Designated August 29, 2013, at the U.S. Department of Agriculture, Agricultural Research Service, Western Regional Research Center in Albany, California.

Commemorative Booklet (PDF)

Flavor—encompassing both aroma and taste—provides the defining characteristic of how we experience food. Flavor has long been an enigma to scientists: Aristotle described two categories of taste, sweet and bitter. Today we recognize five basic tastes in food: sweetness, saltiness, sourness, bitterness and umami (savory). But what are the scientific components of flavor, and how can flavor be studied, quantified and replicated?


Cover from "Flavor Chemistry Research, USDA ARS Western Regional Research Center," produced by the National Historic Chemical Landmarks program of the American Chemical Society in 2013.

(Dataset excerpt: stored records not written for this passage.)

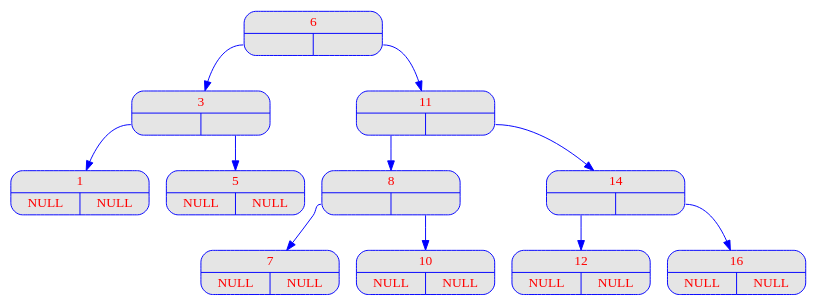
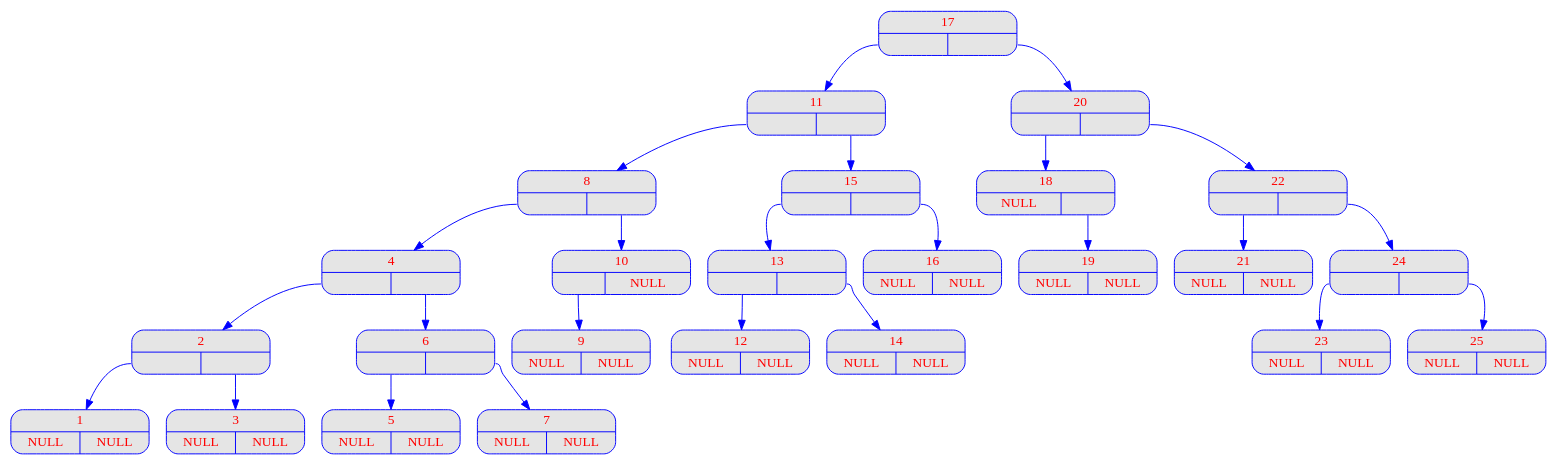
Before and after one commit to onxzy/aap_filrouge: the diagram in output/dot/root_v00.dot, drawn with Graphviz. The commit also changed 1 other file, not shown here.

```diff
--- a/output/dot/root_v00.dot
+++ b/output/dot/root_v00.dot
@@ -1,44 +1,80 @@
 digraph root {
 	node [
 		fontname  = "Arial bold" 
 		fontsize  = "14"
 		fontcolor = "red"
 		style     = "rounded, filled"
 		shape     = "record"
 		fillcolor = "grey90"
 		color     = "blue"
 		width     = "2"
 	]
 
 	edge [
 		color     = "blue"
 	]
 
-	6 [label = "{<c> 6 | { <g> | <d>}}"];
-	6:g -> 3;
-	3 [label = "{<c> 3 | { <g> | <d>}}"];
-	3:g -> 1;
-	1 [label = "{<c> 1 | { <g> | <d>}}"];
-	1 [label = "{<c> 1 | { <g> NULL | <d> NULL}}"];
-	3:d -> 5;
-	5 [label = "{<c> 5 | { <g> | <d>}}"];
-	5 [label = "{<c> 5 | { <g> NULL | <d> NULL}}"];
-	6:d -> 11;
+	17 [label = "{<c> 17 | { <g> | <d>}}"];
+	17:g -> 11;
 	11 [label = "{<c> 11 | { <g> | <d>}}"];
 	11:g -> 8;
 	8 [label = "{<c> 8 | { <g> | <d>}}"];
-	8:g -> 7;
+	8:g -> 4;
+	4 [label = "{<c> 4 | { <g> | <d>}}"];
+	4:g -> 2;
+	2 [label = "{<c> 2 | { <g> | <d>}}"];
+	2:g -> 1;
+	1 [label = "{<c> 1 | { <g> | <d>}}"];
+	1 [label = "{<c> 1 | { <g> NULL | <d> NULL}}"];
+	2:d -> 3;
+	3 [label = "{<c> 3 | { <g> | <d>}}"];
+	3 [label = "{<c> 3 | { <g> NULL | <d> NULL}}"];
+	4:d -> 6;
+	6 [label = "{<c> 6 | { <g> | <d>}}"];
+	6:g -> 5;
+	5 [label = "{<c> 5 | { <g> | <d>}}"];
+	5 [label = "{<c> 5 | { <g> NULL | <d> NULL}}"];
+	6:d -> 7;
 	7 [label = "{<c> 7 | { <g> | <d>}}"];
 	7 [label = "{<c> 7 | { <g> NULL | <d> NULL}}"];
 	8:d -> 10;
 	10 [label = "{<c> 10 | { <g> | <d>}}"];
-	10 [label = "{<c> 10 | { <g> NULL | <d> NULL}}"];
-	11:d -> 14;
-	14 [label = "{<c> 14 | { <g> | <d>}}"];
-	14:g -> 12;
+	10 [label = "{<c> 10 | { <g> | <d> NULL}}"];
+	10:g -> 9;
+	9 [label = "{<c> 9 | { <g> | <d>}}"];
+	9 [label = "{<c> 9 | { <g> NULL | <d> NULL}}"];
+	11:d -> 15;
+	15 [label = "{<c> 15 | { <g> | <d>}}"];
+	15:g -> 13;
+	13 [label = "{<c> 13 | { <g> | <d>}}"];
+	13:g -> 12;
 	12 [label = "{<c> 12 | { <g> | <d>}}"];
 	12 [label = "{<c> 12 | { <g> NULL | <d> NULL}}"];
-	14:d -> 16;
+	13:d -> 14;
+	14 [label = "{<c> 14 | { <g> | <d>}}"];
+	14 [label = "{<c> 14 | { <g> NULL | <d> NULL}}"];
+	15:d -> 16;
 	16 [label = "{<c> 16 | { <g> | <d>}}"];
 	16 [label = "{<c> 16 | { <g> NULL | <d> NULL}}"];
+	17:d -> 20;
+	20 [label = "{<c> 20 | { <g> | <d>}}"];
+	20:g -> 18;
+	18 [label = "{<c> 18 | { <g> | <d>}}"];
+	18 [label = "{<c> 18 | { <g> NULL | <d> }}"];
+	18:d -> 19;
+	19 [label = "{<c> 19 | { <g> | <d>}}"];
+	19 [label = "{<c> 19 | { <g> NULL | <d> NULL}}"];
+	20:d -> 22;
+	22 [label = "{<c> 22 | { <g> | <d>}}"];
+	22:g -> 21;
+	21 [label = "{<c> 21 | { <g> | <d>}}"];
+	21 [label = "{<c> 21 | { <g> NULL | <d> NULL}}"];
+	22:d -> 24;
+	24 [label = "{<c> 24 | { <g> | <d>}}"];
+	24:g -> 23;
+	23 [label = "{<c> 23 | { <g> | <d>}}"];
+	23 [label = "{<c> 23 | { <g> NULL | <d> NULL}}"];
+	24:d -> 25;
+	25 [label = "{<c> 25 | { <g> | <d>}}"];
+	25 [label = "{<c> 25 | { <g> NULL | <d> NULL}}"];
 }
```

Chemistry of Flavor

Flavor is caused by receptors in the mouth and nose detecting chemicals found within food. These receptors respond by producing signals that are interpreted by the brain as sensations of taste and aroma. Certain taste and aroma combinations are characteristic of particular foods.

For example, a green apple tastes the way it does because the unique combination of chemicals found naturally within it are perceived by our mouths, noses and brains as the distinct blend of sweet and sour tastes and volatile aromas characteristic to the fruit. Identifying this chemical profile allows food producers to retain flavor in preserved green apples and, through synthesis of these flavor compounds, makes possible the production of candy, soda and other products using artificial green apple flavor.

The chemicals that produce flavors are notoriously difficult to study because a single natural flavor may contain hundreds or even thousands of component substances, and some of these substances are present in minute quantities. For example, one of the nine key aroma compounds found in pineapple is so potent that human subjects can detect it at only 6 parts per trillion—the equivalent of a few grains of sugar in an Olympic-size swimming pool. Understanding the components of flavor has become more important than ever with the modernization of food systems and the increased reliance on processed foods.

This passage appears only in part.